A Canadian study found that conservative churches are still growing, while less orthodox congregations dwindle away.
By David Haskell, The Washington Post, 1/4/17. David Millard Haskell is a professor of religion and culture at Wilfrid Laurier University.
…Over the last five years, my colleagues and I conducted a study of 22 mainline congregations in the province of Ontario. We compared those in the sample that were growing mainline congregations to those that were declining. After statistically analyzing the survey responses of over 2,200 congregants and the clergy members who serve them, we came to a counterintuitive discovery: Conservative Protestant theology, with its more literal view of the Bible, is a significant predictor of church growth while liberal theology leads to decline. The results were published this month in the peer-reviewed journal, Review of Religious Research.

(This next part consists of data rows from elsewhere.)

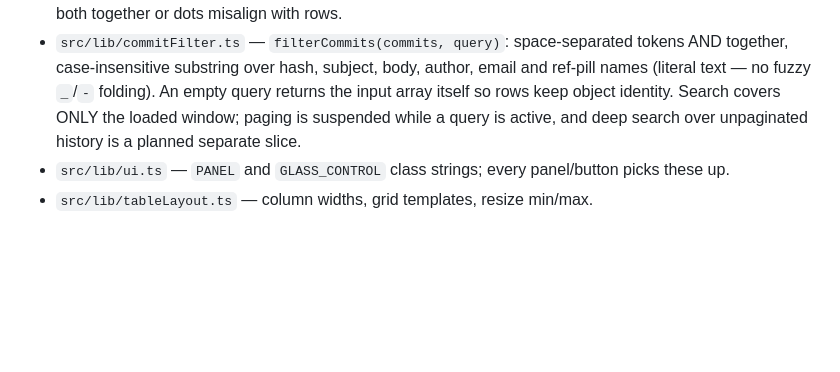
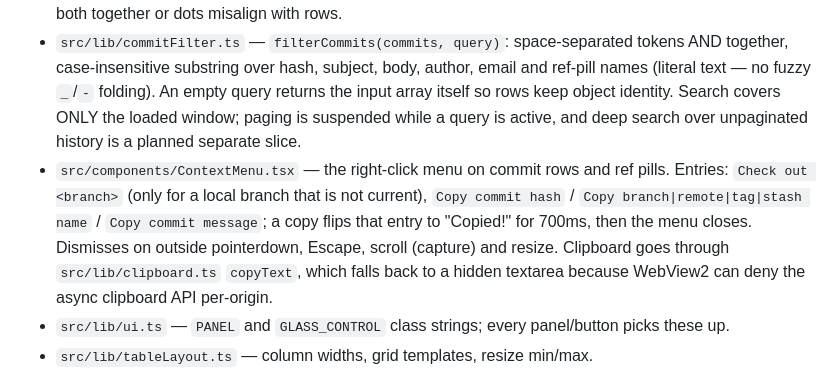
Before and after one commit to fajarwz/git-mapper, a Markdown page: AGENTS.md, the part around the change. GitHub-like rendering; blank space fills up the shorter version.

Commit message:
docs: the right-click menu and its clipboard fallback

```diff
--- a/AGENTS.md
+++ b/AGENTS.md
@@ -63,6 +63,7 @@ linter. `npm run build` + `npm test` + `npm run lint:check` + `cargo test` pass
 - Window focus re-checks the visible repo only (throttled to one probe per 1.5s, hidden windows skipped). Other tabs are not refreshed — they are off screen and each refresh costs git reads.
 - `src/lib/graphGeometry.ts` — `ROW_HEIGHT` is shared between `CommitRow` and the SVG graph. Change both together or dots misalign with rows.
 - `src/lib/commitFilter.ts` — `filterCommits(commits, query)`: space-separated tokens AND together, case-insensitive substring over hash, subject, body, author, email and ref-pill names (literal text — no fuzzy `_`/`-` folding). An empty query returns the input array itself so rows keep object identity. Search covers ONLY the loaded window; paging is suspended while a query is active, and deep search over unpaginated history is a planned separate slice.
+- `src/components/ContextMenu.tsx` — the right-click menu on commit rows and ref pills. Entries: `Check out <branch>` (only for a local branch that is not current), `Copy commit hash` / `Copy branch|remote|tag|stash name` / `Copy commit message`; a copy flips that entry to "Copied!" for 700ms, then the menu closes. Dismisses on outside pointerdown, Escape, scroll (capture) and resize. Clipboard goes through `src/lib/clipboard.ts` `copyText`, which falls back to a hidden textarea because WebView2 can deny the async clipboard API per-origin.
 - `src/lib/ui.ts` — `PANEL` and `GLASS_CONTROL` class strings; every panel/button picks these up.
 - `src/lib/tableLayout.ts` — column widths, grid templates, resize min/max.
 - `src/lib/persisted.ts` — `usePersistedState` (localStorage-backed `useState`) and the `STORAGE_KEYS`
```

We also found that for all measures, growing church clergy members were most conservative theologically, followed by their congregants, who were themselves followed by the congregants of the declining churches and then the declining church clergy members. In other words, growing church clergy members are the most theologically conservative, while declining church clergy members are the least. Their congregations meet more in the middle.